I had someone last week make a complaint to me about someone in Church. So I asked them if they have first spoken to the person themselves. They hadn’t. So I told them to do what Jesus tells us here – to go through Step 1 and Step 2 before getting to Step 3. It’s what Jesus tells us to do and it’s the best way. I also know what it’s like to be complained about, because over the years I’ve been on the receiving end of complaints about me given straight to my superiors, and it is not nice. I want to have been given a chance to talk to the person myself, rather than receiving their complaint through my boss.
But what if they don’t accept the view of ‘church’?
Step 4: They Leave Church (v.17b)
This verse means regard them as those ‘outside’ – which doesn’t mean treat them badly but with respect, love and prayer like Jesus treated those outside the church. Love them. Pray for them.
This is a very simple and very effective process. It works and works well. It is the BEST way.
I’ve had to do this on a number of occasions with people and it has been good, if not easy. It stops things festering.
Here’ some final thoughts on this process.
1) It is very clear from the passage that we are to just do it. Many people handle conflict very badly. Many don’t know how to deal with conflict. This passage tells us clearly what to do.
2) The easiest way to handle conflict is to either push it under the carpet or to walk away from the relationship. With the first one of these you often find that the issue you pushed under the carpet has a way of crawling out again! The second option, although often appealing, is actually the cowardly thing to do. That’s NOT the attitude of Jesus Christ. He calls us to be brave: to face up to conflict and work for relationships restored.
3) If we don’t follow this process, what will happen? If we look in 2 Cor 12:20 we see that gossip is spread and rumours circulate. There should be no place for that in God’s church. If we handle things badly we make room for devil to come in – and he will – and we know he loves to destroy, not build: to tear down, not build up (Eph 4:27). In fact sometimes we can do devil’s work for him as we allow groups or cliques to form around particular issues or personalities. This can be a bad witness to those outside church. When some are working very hard trying to grow church it’s just not helpful when others destroy it from inside.
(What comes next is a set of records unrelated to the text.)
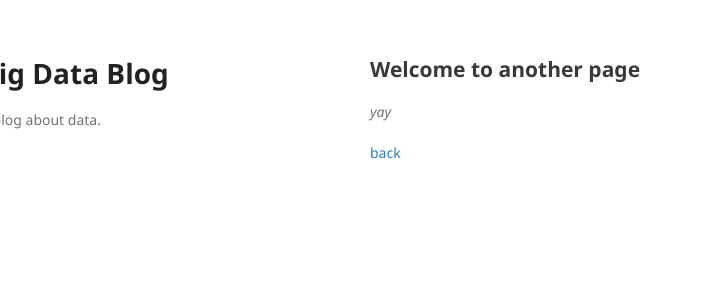
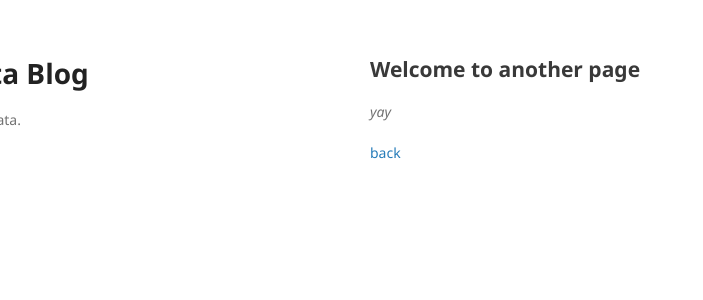
Before and after one commit to benquachtran/bigdatablog, a Jekyll site: the page built from another-page.md, in a window 1280 px wide. Shown: the top 300 px of the page, without its empty margins (0-703 px from the left). Built offline with Jekyll 4.4.1, drawn with Linux system fonts in a browser that asks for light colours; our own code applies the rules of GitHub Pages for plain Markdown files.

Commit message:
Update jekyll-theme-minimal.scss

```diff
--- a/_sass/jekyll-theme-minimal.scss
+++ b/_sass/jekyll-theme-minimal.scss
@@ -109,7 +109,7 @@ header {
   width:270px;
   float:left;
   position:fixed;
-  left:-20px;
+  left:-100px;
   -webkit-font-smoothing:subpixel-antialiased;
 }
 
```
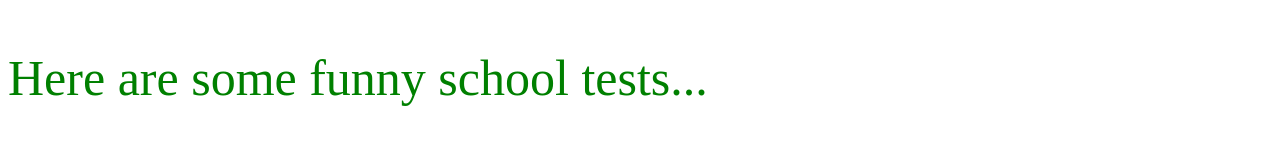
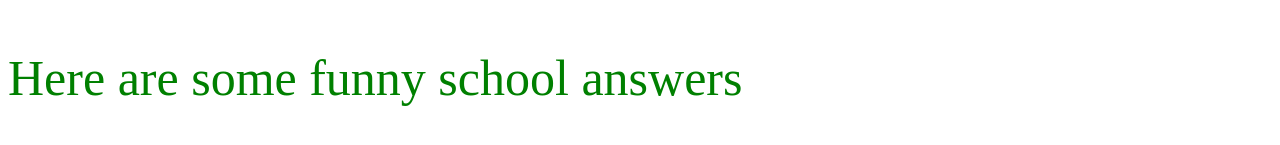
Before and after one commit to LastKing25/Test1, a plain HTML site: page index.html in a window 1280 px wide. Shown: the part 1051-1196 px from the top of the page. Drawn offline with Linux system fonts and the light colour scheme.

Commit message:
corrections

```diff
--- a/index.html
+++ b/index.html
@@ -11,6 +11,6 @@
 <img src="Funny.jpg">
 <img src="Funny two.jpg">
 <p id="firstsentence">I hope i get and A in this test... </p>
-<p id="secondsentence">Here are some funny school tests...</p>
+<p id="secondsentence">Here are some funny school answers</p>
 </body>
 </html>
```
4) If someone comes to you and says you’ve offended them, then what?
Listen to them. If you know you’ve acted in wrong way, say so – apologise. If you don’t think you have done anything wrong, don’t take offence. Have a tough skin. Be humble and say something like: ‘if I’ve offended you, I’m sorry. If I’ve done something without realising, I’m sorry’. Then Pray. Pray together if you can. When we pray, we welcome the presence of God. This is always a good thing! Our unity is in GOD and praying helps us remember and experience that truth.
Finally, when it comes to conflict, never forget: God’s given you two ears and one mouth – use them in that proportion.
(This is a re-blog of my post dated 21st April 2011).